Exercise objective: Leave every picture out, then reproduce the rest of the listing exactly.

Information supplied:
Segment Open

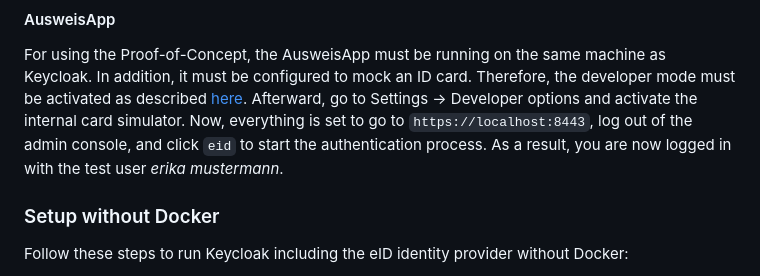
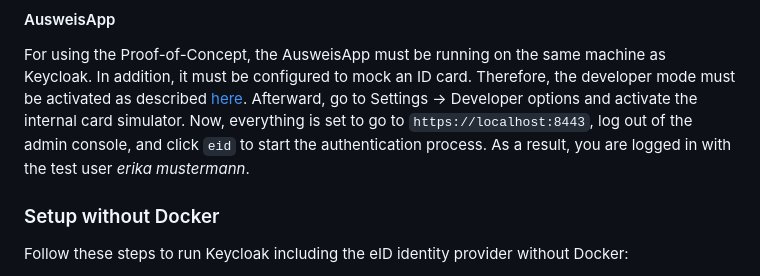
Before and after one commit to L21s/keycloak-eid-identity-provider, a Markdown page: README.md, the part around the change. Rendered like a GitHub page.

Commit message:
Remove unnecessary word from README

```diff
--- a/README.md
+++ b/README.md
@@ -43,7 +43,7 @@ For using the Proof-of-Concept, the AusweisApp must be running on the same machi
 Therefore, the developer mode must be activated as described [here](https://www.ausweisapp.bund.de/ausweisapp2/help/1.20/en/Windows/settings-developer.html#aktivieren-des-entwicklermodus).
 Afterward, go to Settings -> Developer options and activate the internal card simulator.
 Now, everything is set to go to `https://localhost:8443`, log out of the admin console, and click `eid` to start the authentication process.
-As a result, you are now logged in with the test user *erika mustermann*.
+As a result, you are logged in with the test user *erika mustermann*.
 
 ### Setup without Docker
 Follow these steps to run Keycloak including the eID identity provider without Docker:
```
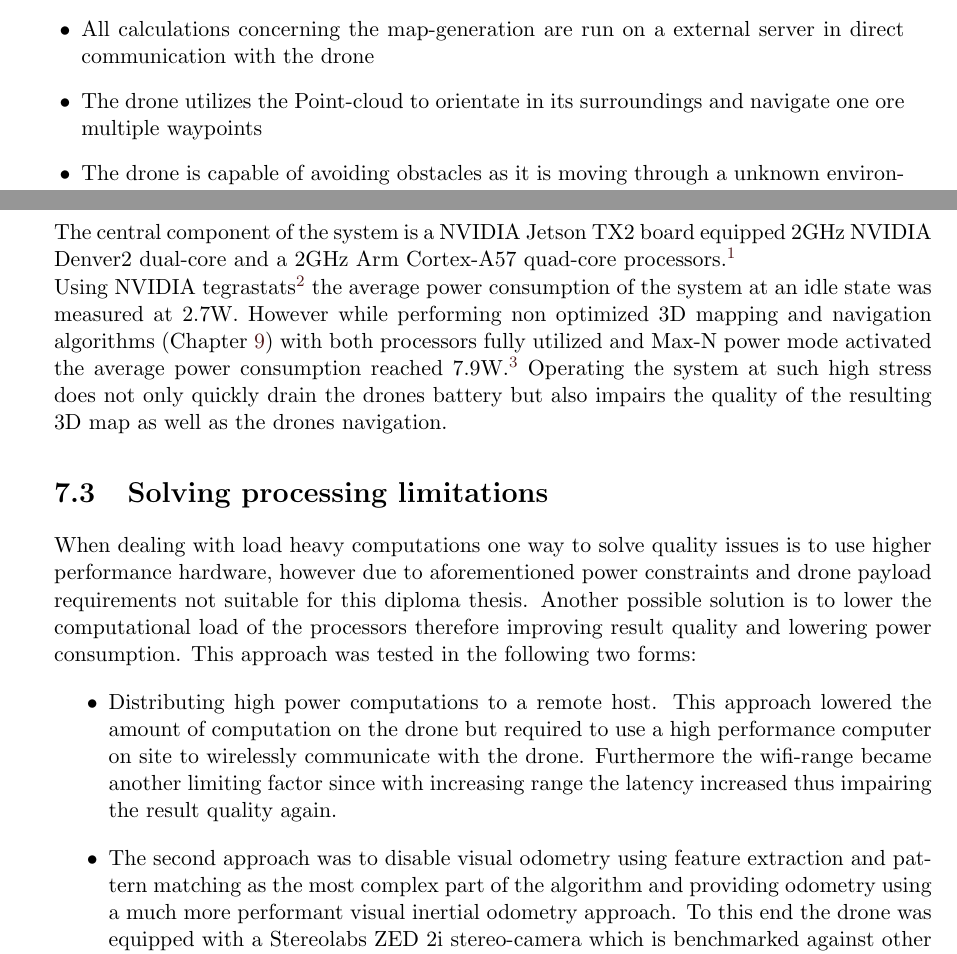
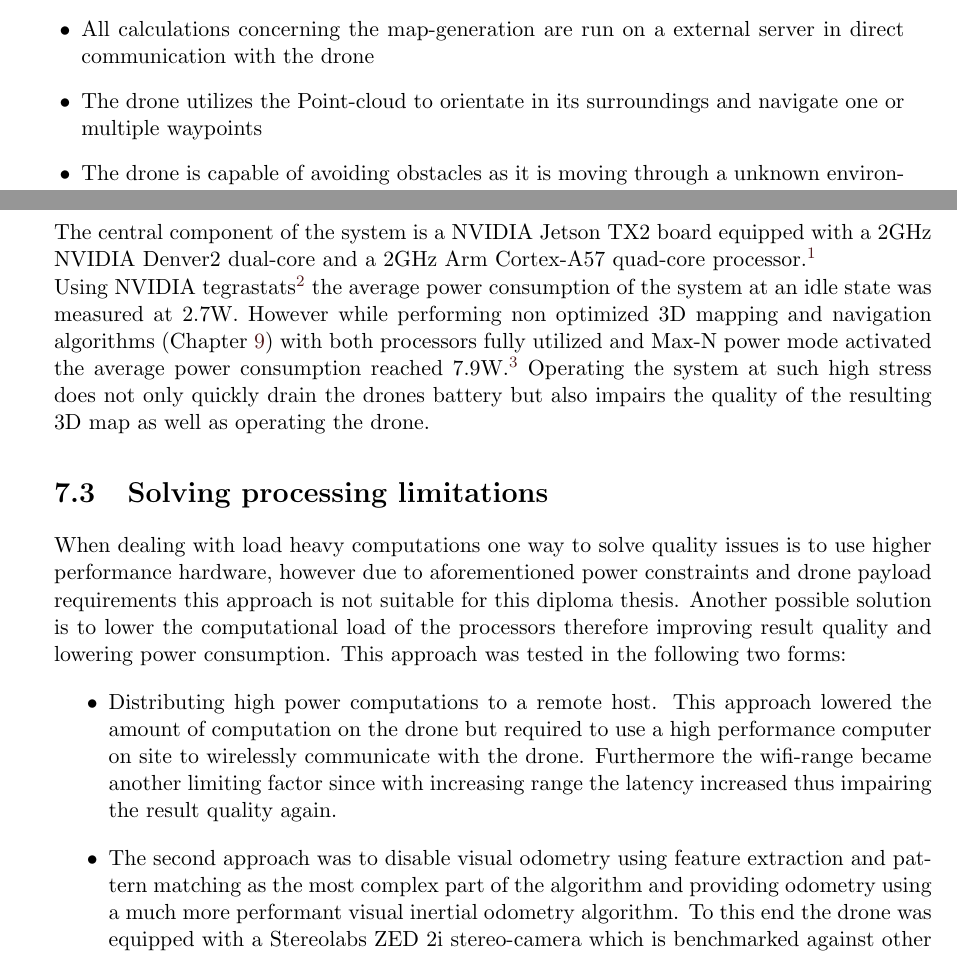
Before and after one commit to LeskovarLukas/Autumn-Doc, a LaTeX thesis (main.tex, which reads sections/architecture.tex, sections/introduction.tex): two parts of pages 11 and 14 of 32, joined at a grey line, cut so that both start at the same text. Compiled offline with pdfLaTeX.

Commit message:
minor improvements

```diff
--- a/sections/architecture.tex
+++ b/sections/architecture.tex
@@ -22,15 +22,15 @@ This prototype quickly demonstrated which part of the system needed to be improv
 
 In the past decades research has made vast improvements concerning the performance of processors whether they are used as stand-alone microprocessors, microcontrollers, embedded processors or digital signal processors. However these improvements come at the cost of higher power requirements. This trade-off is a major concern in many robotic applications that are powered by batteries or are restricted to low power inputs. Since Autumn is powered only by a drone battery this issue is groundbreaking during the development of this diploma thesis.
 
-The central component of the system is a NVIDIA Jetson TX2 board equipped 2GHz NVIDIA Denver2 dual-core and a 2GHz Arm Cortex-A57 quad-core processors. \footcite{jetsonHardwarePageNoDate}
+The central component of the system is a NVIDIA Jetson TX2 board equipped with a 2GHz NVIDIA Denver2 dual-core and a 2GHz Arm Cortex-A57 quad-core processor. \footcite{jetsonHardwarePageNoDate}
 
 Using NVIDIA tegrastats \footcite{nvidiaTegrastatsNoDate} the average power consumption of the system at an idle state was measured at 2.7W. However while performing non optimized 3D mapping and navigation algorithms (Chapter \ref{chapter:slam}) with both processors fully utilized and Max-N power mode activated the average power consumption reached 7.9W. \footcite{jetsonPowerModesNoDate}
 %schreib drüber dass diese zahlen bedeuten dass das system komplett ausgelaset ist
-Operating the system at such high stress does not only quickly drain the drones battery but also impairs the quality of the resulting 3D map as well as the drones navigation.
+Operating the system at such high stress does not only quickly drain the drones battery but also impairs the quality of the resulting 3D map as well as operating the drone.
 
 
 \section{Solving processing limitations}
-When dealing with load heavy computations one way to solve quality issues is to use higher performance hardware, however due to aforementioned power constraints and drone payload requirements not suitable for this diploma thesis.
+When dealing with load heavy computations one way to solve quality issues is to use higher performance hardware, however due to aforementioned power constraints and drone payload requirements this approach is not suitable for this diploma thesis.
 Another possible solution is to lower the computational load of the processors therefore improving result quality and lowering power consumption.
 This approach was tested in the following two forms:
 \begin{itemize}
@@ -38,7 +38,7 @@ This approach was tested in the following two forms:
 
 	\item Distributing high power computations to a remote host. This approach lowered the amount of computation on the drone but required to use a high performance computer on site to wirelessly communicate with the drone. Furthermore the wifi-range became another limiting factor since with increasing range the latency increased thus impairing the result quality again.
 
-	\item The second approach was to disable visual odometry using feature extraction and pattern matching as the most complex part of the algorithm and providing odometry using a much more performant visual inertial odometry approach. To this end the drone was equipped with a Stereolabs ZED 2i stereo-camera which is benchmarked against other sensors ins section \ref{chapter:sensors}%which performed a hardware accelerated sensor-fusion of Inertial Measurement Unit (IMU) Data and visual odometry. %Furthermore the overall mapping quality compared to the Stereolabs ZED 1 was improved due to better depth sensing technology.
+	\item The second approach was to disable visual odometry using feature extraction and pattern matching as the most complex part of the algorithm and providing odometry using a much more performant visual inertial odometry algorithm. To this end the drone was equipped with a Stereolabs ZED 2i stereo-camera which is benchmarked against other sensors in section \ref{chapter:sensors}%which performed a hardware accelerated sensor-fusion of Inertial Measurement Unit (IMU) Data and visual odometry. %Furthermore the overall mapping quality compared to the Stereolabs ZED 1 was improved due to better depth sensing technology.
 \end{itemize}
 
 \section{Final Product}
--- a/sections/introduction.tex
+++ b/sections/introduction.tex
@@ -68,7 +68,7 @@ In order to declare the project as successful the following criteria have to be
 	\item The system is capable of generating a 3D Point-cloud of its surroundings
 	\item All required hardware (e.g. sensors, computing boards, etc.) is mounted onto a drone-platform
 	\item All calculations concerning the map-generation are run on a external server in direct communication with the drone
-	\item The drone utilizes the Point-cloud to orientate in its surroundings and navigate one ore multiple waypoints
+	\item The drone utilizes the Point-cloud to orientate in its surroundings and navigate one or multiple waypoints
 	\item The drone is capable of avoiding obstacles as it is moving through a unknown environment
 \end{itemize}
 
```
Also changed, not shown: 1 other file.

Segment Closed

Solution below:
Before and after one commit to L21s/keycloak-eid-identity-provider, a Markdown page: README.md, the part around the change. Rendered like a GitHub page.

Commit message:
Remove unnecessary word from README

```diff
--- a/README.md
+++ b/README.md
@@ -43,7 +43,7 @@ For using the Proof-of-Concept, the AusweisApp must be running on the same machi
 Therefore, the developer mode must be activated as described [here](https://www.ausweisapp.bund.de/ausweisapp2/help/1.20/en/Windows/settings-developer.html#aktivieren-des-entwicklermodus).
 Afterward, go to Settings -> Developer options and activate the internal card simulator.
 Now, everything is set to go to `https://localhost:8443`, log out of the admin console, and click `eid` to start the authentication process.
-As a result, you are now logged in with the test user *erika mustermann*.
+As a result, you are logged in with the test user *erika mustermann*.
 
 ### Setup without Docker
 Follow these steps to run Keycloak including the eID identity provider without Docker:
```
Before and after one commit to LeskovarLukas/Autumn-Doc, a LaTeX thesis (main.tex, which reads sections/architecture.tex, sections/introduction.tex): two parts of pages 11 and 14 of 32, joined at a grey line, cut so that both start at the same text. Compiled offline with pdfLaTeX.

Commit message:
minor improvements

```diff
--- a/sections/architecture.tex
+++ b/sections/architecture.tex
@@ -22,15 +22,15 @@ This prototype quickly demonstrated which part of the system needed to be improv
 
 In the past decades research has made vast improvements concerning the performance of processors whether they are used as stand-alone microprocessors, microcontrollers, embedded processors or digital signal processors. However these improvements come at the cost of higher power requirements. This trade-off is a major concern in many robotic applications that are powered by batteries or are restricted to low power inputs. Since Autumn is powered only by a drone battery this issue is groundbreaking during the development of this diploma thesis.
 
-The central component of the system is a NVIDIA Jetson TX2 board equipped 2GHz NVIDIA Denver2 dual-core and a 2GHz Arm Cortex-A57 quad-core processors. \footcite{jetsonHardwarePageNoDate}
+The central component of the system is a NVIDIA Jetson TX2 board equipped with a 2GHz NVIDIA Denver2 dual-core and a 2GHz Arm Cortex-A57 quad-core processor. \footcite{jetsonHardwarePageNoDate}
 
 Using NVIDIA tegrastats \footcite{nvidiaTegrastatsNoDate} the average power consumption of the system at an idle state was measured at 2.7W. However while performing non optimized 3D mapping and navigation algorithms (Chapter \ref{chapter:slam}) with both processors fully utilized and Max-N power mode activated the average power consumption reached 7.9W. \footcite{jetsonPowerModesNoDate}
 %schreib drüber dass diese zahlen bedeuten dass das system komplett ausgelaset ist
-Operating the system at such high stress does not only quickly drain the drones battery but also impairs the quality of the resulting 3D map as well as the drones navigation.
+Operating the system at such high stress does not only quickly drain the drones battery but also impairs the quality of the resulting 3D map as well as operating the drone.
 
 
 \section{Solving processing limitations}
-When dealing with load heavy computations one way to solve quality issues is to use higher performance hardware, however due to aforementioned power constraints and drone payload requirements not suitable for this diploma thesis.
+When dealing with load heavy computations one way to solve quality issues is to use higher performance hardware, however due to aforementioned power constraints and drone payload requirements this approach is not suitable for this diploma thesis.
 Another possible solution is to lower the computational load of the processors therefore improving result quality and lowering power consumption.
 This approach was tested in the following two forms:
 \begin{itemize}
@@ -38,7 +38,7 @@ This approach was tested in the following two forms:
 
 	\item Distributing high power computations to a remote host. This approach lowered the amount of computation on the drone but required to use a high performance computer on site to wirelessly communicate with the drone. Furthermore the wifi-range became another limiting factor since with increasing range the latency increased thus impairing the result quality again.
 
-	\item The second approach was to disable visual odometry using feature extraction and pattern matching as the most complex part of the algorithm and providing odometry using a much more performant visual inertial odometry approach. To this end the drone was equipped with a Stereolabs ZED 2i stereo-camera which is benchmarked against other sensors ins section \ref{chapter:sensors}%which performed a hardware accelerated sensor-fusion of Inertial Measurement Unit (IMU) Data and visual odometry. %Furthermore the overall mapping quality compared to the Stereolabs ZED 1 was improved due to better depth sensing technology.
+	\item The second approach was to disable visual odometry using feature extraction and pattern matching as the most complex part of the algorithm and providing odometry using a much more performant visual inertial odometry algorithm. To this end the drone was equipped with a Stereolabs ZED 2i stereo-camera which is benchmarked against other sensors in section \ref{chapter:sensors}%which performed a hardware accelerated sensor-fusion of Inertial Measurement Unit (IMU) Data and visual odometry. %Furthermore the overall mapping quality compared to the Stereolabs ZED 1 was improved due to better depth sensing technology.
 \end{itemize}
 
 \section{Final Product}
--- a/sections/introduction.tex
+++ b/sections/introduction.tex
@@ -68,7 +68,7 @@ In order to declare the project as successful the following criteria have to be
 	\item The system is capable of generating a 3D Point-cloud of its surroundings
 	\item All required hardware (e.g. sensors, computing boards, etc.) is mounted onto a drone-platform
 	\item All calculations concerning the map-generation are run on a external server in direct communication with the drone
-	\item The drone utilizes the Point-cloud to orientate in its surroundings and navigate one ore multiple waypoints
+	\item The drone utilizes the Point-cloud to orientate in its surroundings and navigate one or multiple waypoints
 	\item The drone is capable of avoiding obstacles as it is moving through a unknown environment
 \end{itemize}
 
```
Also changed, not shown: 1 other file.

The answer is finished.